Tata Steel CEO and managing director TV Narendran said “it looks like prices have bottomed out”. ArcelorMittal-Nippon Steel India’s chief marketing officer Ranjan Dhar said the prices have hit the cost level of the mills and there is no headroom for it to go further down.
Hovering around Rs 36,500-Rs 39,800 per tonne between January and July 2020, prices of HRC started picking up from Rs 38,750 a tonne in the first week of August 2020 to reach its peak at Rs 78,800 a tonne in the first week of April this year. Though the rise was not always steady, average monthly price never fell below Rs 55,300 per tonne in the entire 2021.
The downward trend got aggravated with the imposition of 15% tax on exports of various steel grade by the government from May 22 to ensure more availability in the domestic market and check the northward journey of the price.
Since then, prices have fallen by around 10% in the Mumbai wholesale market. Exports have also dried up. In June, exports of finished steel were down by a little over half of 1.09 MT recorded in May.
Apart from putting pressure on the domestic industry to sell their produce in the domestic market, the duty robbed of the competitiveness of the industry in the international market. A couple of rating agencies have already predicted 25-40% reduction in exports of steel from the country in the current fiscal. India had exported around 13.5 million tonne of finished steel last fiscal.
The domestic steel industry has, however, some solace in imports. While it has never gone up to 0.5 MT in the last six months, it was just 0.29 MT in June. Industry sources said buyers are not keen on imported material since the same is available at 2-5% cheaper domestically.

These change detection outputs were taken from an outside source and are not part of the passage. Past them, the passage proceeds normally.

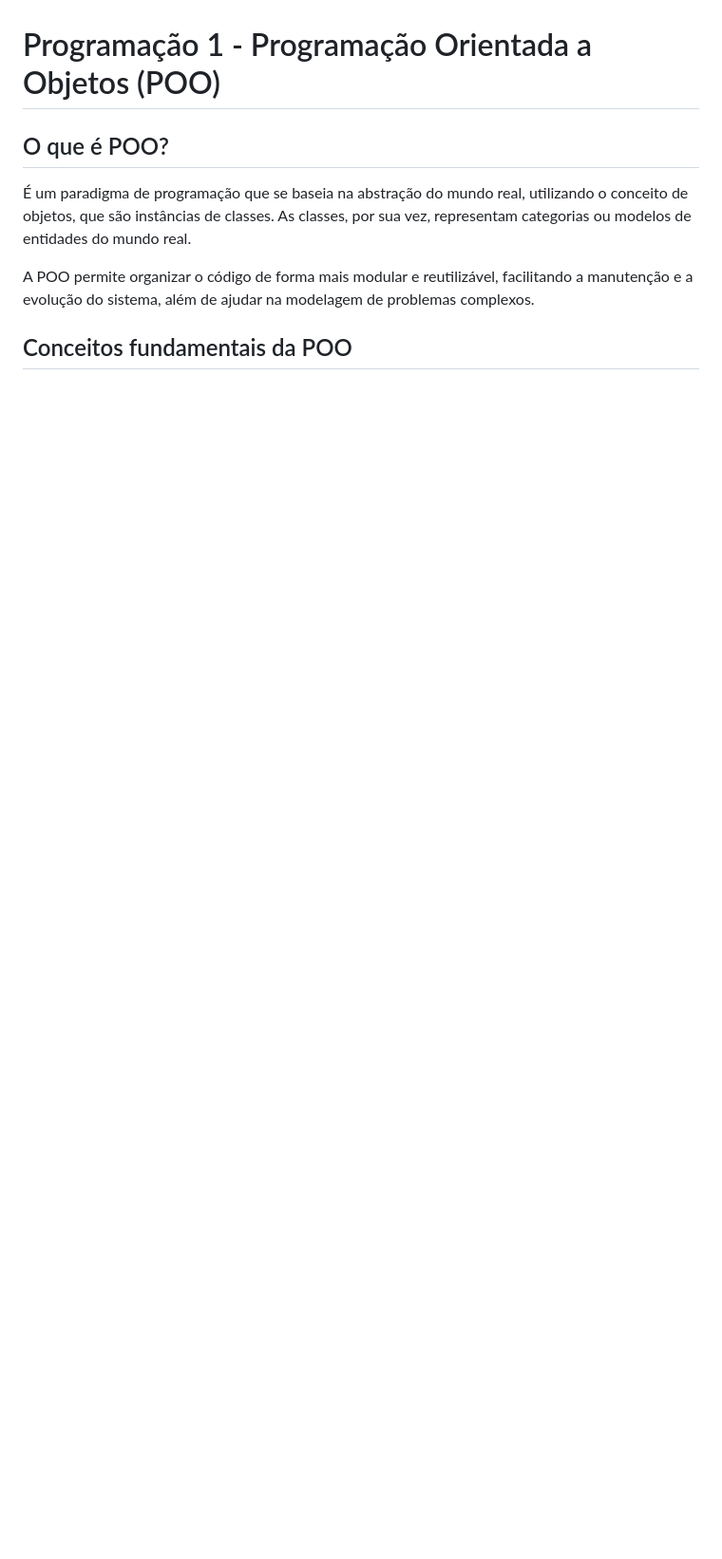
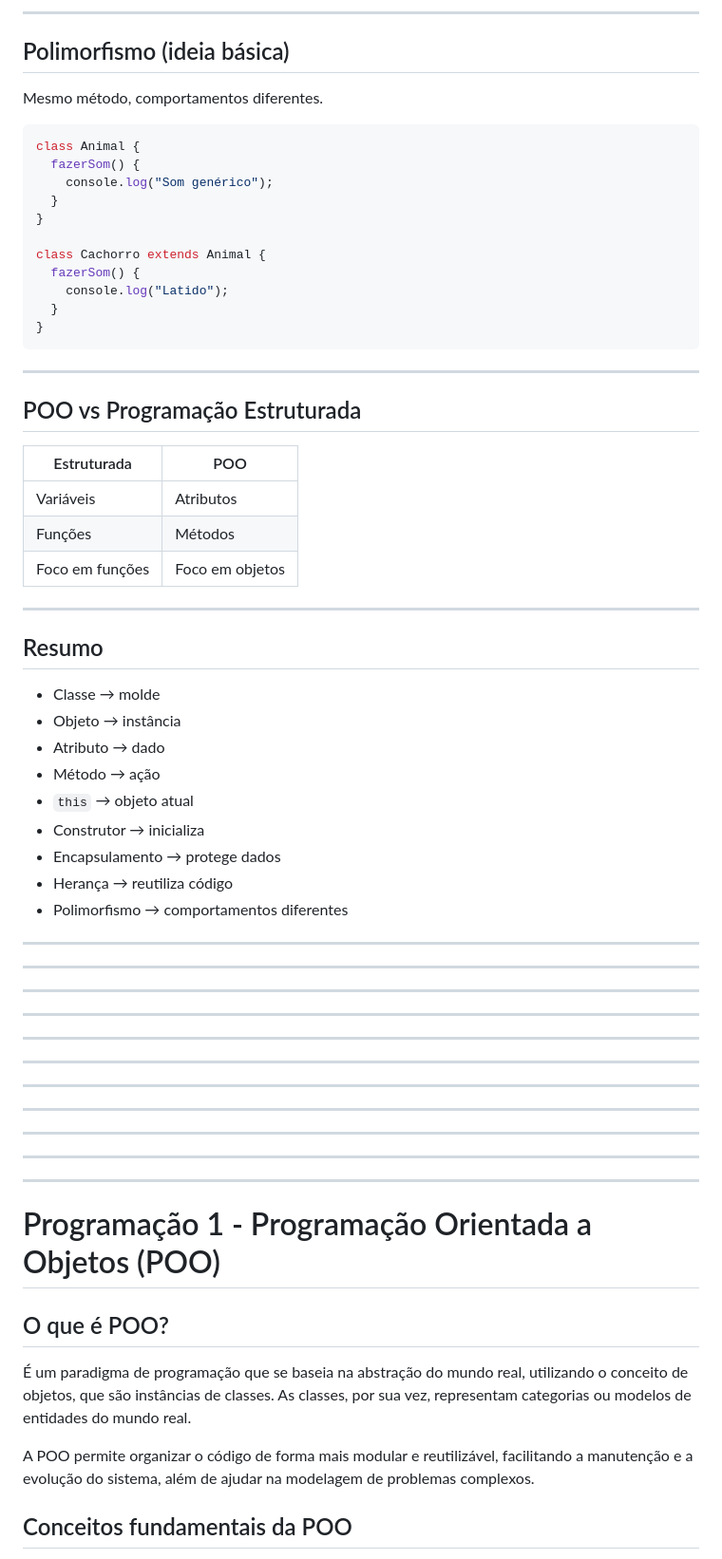
Before and after one commit to Camscaca-dev/Garatuja, a Markdown page: README.md, the part around one of its changes. Shown at 95% size. Rendered like a GitHub page; blank space fills up the shorter version.

Commit message:
resumo sobre aula de "oq vimos no mes"
Added section on Object-Oriented Programming (POO) including definitions, main concepts, and examples.

````diff
--- a/README.md
+++ b/README.md
@@ -71,3 +259,59 @@ console.log(somar(5, 10)); // Saída: 15
+---
+
+##  Polimorfismo (ideia básica)
+
+Mesmo método, comportamentos diferentes.
+
+```ts
+class Animal {
+  fazerSom() {
+    console.log("Som genérico");
+  }
+}
+
+class Cachorro extends Animal {
+  fazerSom() {
+    console.log("Latido");
+  }
+}
+```
+
+---
+
+##  POO vs Programação Estruturada
+
+| Estruturada     | POO             |
+| --------------- | --------------- |
+| Variáveis       | Atributos       |
+| Funções         | Métodos         |
+| Foco em funções | Foco em objetos |
+
+---
+
+##  Resumo
+
+* Classe → molde
+* Objeto → instância
+* Atributo → dado
+* Método → ação
+* `this` → objeto atual
+* Construtor → inicializa
+* Encapsulamento → protege dados
+* Herança → reutiliza código
+* Polimorfismo → comportamentos diferentes
+
+
+------
+------
+------
+------
+------
+------
+------
+------
+------
+------
+------
 
 
 
````
Also changed, not shown: other parts of README.md (+188 -0 lines).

However, the double whammy of stagnant domestic demand as buyers were on the wait and watch mode expecting prices to come down for the last two months or so and dry up of the export market, led to a pile up of inventories for the domestic steelmakers — from the usual of 2-3 days’ stock to an average of 20 days’ stock. These factors forced almost all steel firms to prepone maintenance shutdown, and as a result, inventory level of the steel firms have got reduced.
The preponement of the shutdown has led to a flat or slightly lower production for almost all major steel firms in the first quarter of the current fiscal over the immediate past quarter. Sequentially, JSW Steel’s domestic crude steel production including from entities in which it has joint control fell by 3% to 5.72 million tonne (MT) in Q1FY23. Tata Steel India’s production was flat at 4.92 MT in Q1FY23 sequentially.
Others who depend on sourcing iron ore from the open market were also impacted. State-run iron ore miner NMDC, which commands around 20% of the domestic iron ore market, reported a 40% decline in year-on-year sales in June at 1.9 MT. In Q1FY23, its sales were down by 20% y-o-y, despite reducing prices by up to 36% between April 1 and June 5, the effective date of the last price revision.
Iron ore is an important raw material for steelmaking, requiring about 1.5-1.6 tonne of the raw material to produce every tonne of the metal.
However, as Dhar said, “domestic demand is improving a little bit since the last one week. Lot of activities which have not happened for the last two months are recovering now. Demand is improving overall.” The demand will further improve after the Monsson is over, but he refused to hazard any guess on the price movement.
Icra’s Jayanta Roy, however, said demand for steel is strongly correlated with the performance of underlying economies. With rising inflation, central banks around the world are increasing interest rates with an objective of slowing down their economic growth rates, which in turn is likely to adversely impact metal demand going forward.